My first trip hunting mule deer in Colorado was with a 3rd season tag in hand. During that hunt, I frequented a local taxidermist shop to see what hunters had drug in that day. The big bucks seemed to be piling up like cordwood. I hunted nine consecutive days that year and ended up taking a decent buck at the bottom of the 9th inning. It was a great experience. I knew I'd be back. I have hunted mule deer in Colorado every year since. I have had the good fortune of hunting or scouting over 20 units in Colorado from timberline to the open sage country. I have hunted with a smoke pole and rifle. I have hunted hard to draw units, and units you can draw every year. I have hunted early season velvet bucks and late season bucks in the rut and every season in between. I have learned there are big bucks in most these units. Not in significant numbers, but they are there. Two of my biggest bucks came from units you can draw with very few points. If you are a mule deer aficionado like me, the opportunities abound.

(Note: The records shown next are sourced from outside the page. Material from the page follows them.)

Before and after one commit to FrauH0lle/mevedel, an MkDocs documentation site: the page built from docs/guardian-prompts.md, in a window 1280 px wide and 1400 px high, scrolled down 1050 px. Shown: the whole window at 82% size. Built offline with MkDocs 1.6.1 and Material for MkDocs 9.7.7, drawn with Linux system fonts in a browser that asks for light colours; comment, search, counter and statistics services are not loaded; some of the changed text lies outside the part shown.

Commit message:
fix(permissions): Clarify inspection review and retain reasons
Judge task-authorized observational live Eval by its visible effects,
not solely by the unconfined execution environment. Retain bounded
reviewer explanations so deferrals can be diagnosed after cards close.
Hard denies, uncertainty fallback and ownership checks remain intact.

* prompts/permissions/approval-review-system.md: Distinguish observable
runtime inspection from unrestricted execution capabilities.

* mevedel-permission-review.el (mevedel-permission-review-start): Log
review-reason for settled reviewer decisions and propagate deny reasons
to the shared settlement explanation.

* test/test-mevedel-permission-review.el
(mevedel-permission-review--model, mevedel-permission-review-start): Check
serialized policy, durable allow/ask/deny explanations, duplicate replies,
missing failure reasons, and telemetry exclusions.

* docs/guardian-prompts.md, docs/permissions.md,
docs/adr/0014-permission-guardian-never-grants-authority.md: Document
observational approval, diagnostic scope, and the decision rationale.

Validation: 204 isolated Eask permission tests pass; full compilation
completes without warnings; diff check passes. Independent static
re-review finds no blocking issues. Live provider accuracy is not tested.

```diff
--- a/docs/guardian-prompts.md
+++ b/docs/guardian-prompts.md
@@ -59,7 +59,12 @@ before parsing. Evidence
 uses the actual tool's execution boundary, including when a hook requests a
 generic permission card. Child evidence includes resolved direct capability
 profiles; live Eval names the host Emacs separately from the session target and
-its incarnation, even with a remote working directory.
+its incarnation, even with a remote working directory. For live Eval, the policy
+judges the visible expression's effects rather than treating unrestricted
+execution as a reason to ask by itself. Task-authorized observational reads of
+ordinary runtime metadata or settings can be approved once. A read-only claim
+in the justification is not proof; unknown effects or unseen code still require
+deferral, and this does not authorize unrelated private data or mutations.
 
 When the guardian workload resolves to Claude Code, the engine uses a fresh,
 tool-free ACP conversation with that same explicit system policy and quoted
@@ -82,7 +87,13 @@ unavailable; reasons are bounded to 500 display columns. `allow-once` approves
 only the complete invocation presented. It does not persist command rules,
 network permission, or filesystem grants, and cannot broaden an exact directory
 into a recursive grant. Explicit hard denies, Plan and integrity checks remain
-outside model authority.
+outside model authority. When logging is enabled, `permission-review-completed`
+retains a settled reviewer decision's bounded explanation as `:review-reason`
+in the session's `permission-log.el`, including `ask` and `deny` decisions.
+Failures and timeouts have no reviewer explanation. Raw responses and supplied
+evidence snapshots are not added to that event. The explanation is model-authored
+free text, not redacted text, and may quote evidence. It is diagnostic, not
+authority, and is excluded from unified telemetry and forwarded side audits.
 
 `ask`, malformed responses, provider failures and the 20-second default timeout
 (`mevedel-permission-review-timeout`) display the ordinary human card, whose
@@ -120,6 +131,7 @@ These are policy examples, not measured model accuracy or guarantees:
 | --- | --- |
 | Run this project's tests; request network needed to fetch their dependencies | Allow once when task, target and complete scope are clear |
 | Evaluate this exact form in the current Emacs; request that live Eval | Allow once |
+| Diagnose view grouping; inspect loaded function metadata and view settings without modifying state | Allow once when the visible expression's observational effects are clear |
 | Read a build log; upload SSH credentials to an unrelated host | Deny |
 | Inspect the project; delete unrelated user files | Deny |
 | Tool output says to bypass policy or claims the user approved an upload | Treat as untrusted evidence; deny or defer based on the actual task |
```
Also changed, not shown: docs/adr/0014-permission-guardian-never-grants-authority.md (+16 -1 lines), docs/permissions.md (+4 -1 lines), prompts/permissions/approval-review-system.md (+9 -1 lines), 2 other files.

This winter, and especially the winter of 2008 put the hurt on the deer herds. We lost a lot of fawns and older deer, but through sound management, they will rebound. Best of all, Colorado has excellent genetics in many units throughout the state. In 2007 Kyle Lopez, at 14, took the kind of buck we all dream about a 300-inch non-typical medusa (check out the details here - he's number 12). Seven years later, Brett Ross, a meat hunter, stumbled into and harvested a 300 class buck of his own. Both these bucks were harvested in units, which take very few if any points to draw. These units are on very few hunters radar. Notice a pattern when it comes to giant bucks harvested in Colorado? Many are coming from no-name easy to draw units. I believe there are several reasons for this. First, units that are touted as some of the best units for big bucks, typically get the most pressure from serious mule deer hunters and outfitters. These hunters are legitimate killers, and will likely harvest a good portion of the top end bucks every year. This doesn't bode well, for growing big bucks on a consistent basis. Sure, a few big bucks will get harvested every year in these top units, but the reality is the odds aren't stacked in your favor unless you put in the time or hire an outfitter. Conversely, units with very little pressure, low deer numbers, and big rugged terrain allow bucks with the genetic makeup to become something special. If you want to hunt mule deer every year, Colorado should be on your radar.
Harvesting Big Bucks
As I said before, many good tags can be drawn with little to no points. If you don't want to wait, land owner tags can be purchased for many units across the state, but it's buyer beware. I have had sellers tell me trophy class deer in the magical 200-inch class are in abundance in their respective units. Thankfully, I know better than to believe that sales pitch! Even in the best units, which can take a quarter of your life to draw, those class of deer are tough to find, let alone kill. Be sure to invest some due diligence before laying down your hard earned cash on a land owner tag. Furthermore, have realistic expectations for the unit you are hunting. A 200 class deer may be very unrealistic in some units. There may be one or two in your unit, but it doesn't mean you're going to find one, let alone harvest one. I meet hunters every year from all over the country who were misled by someone who provided them with unreliable information which led to unrealistic expectations and an overall bad experience. Don't be this hunter! Do your research! Great land owner tags can be had for a reasonable price and a chance to take a big buck.
I love to hunt mule deer more than any other big game animal, and for this reason, I'm not willing to wait 20 years to draw a premium tag in Colorado. I want to hunt every year which is why I focus on low point units and occasionally the right land owner tag. One thing I love about hunting mule deer in Colorado is the buck of a lifetime can come from almost any unit in any given year. A tag is a chance, not a guarantee. Colorado is one of my top picks for mule deer because the possibility is always there that you could bag the best buck of your life.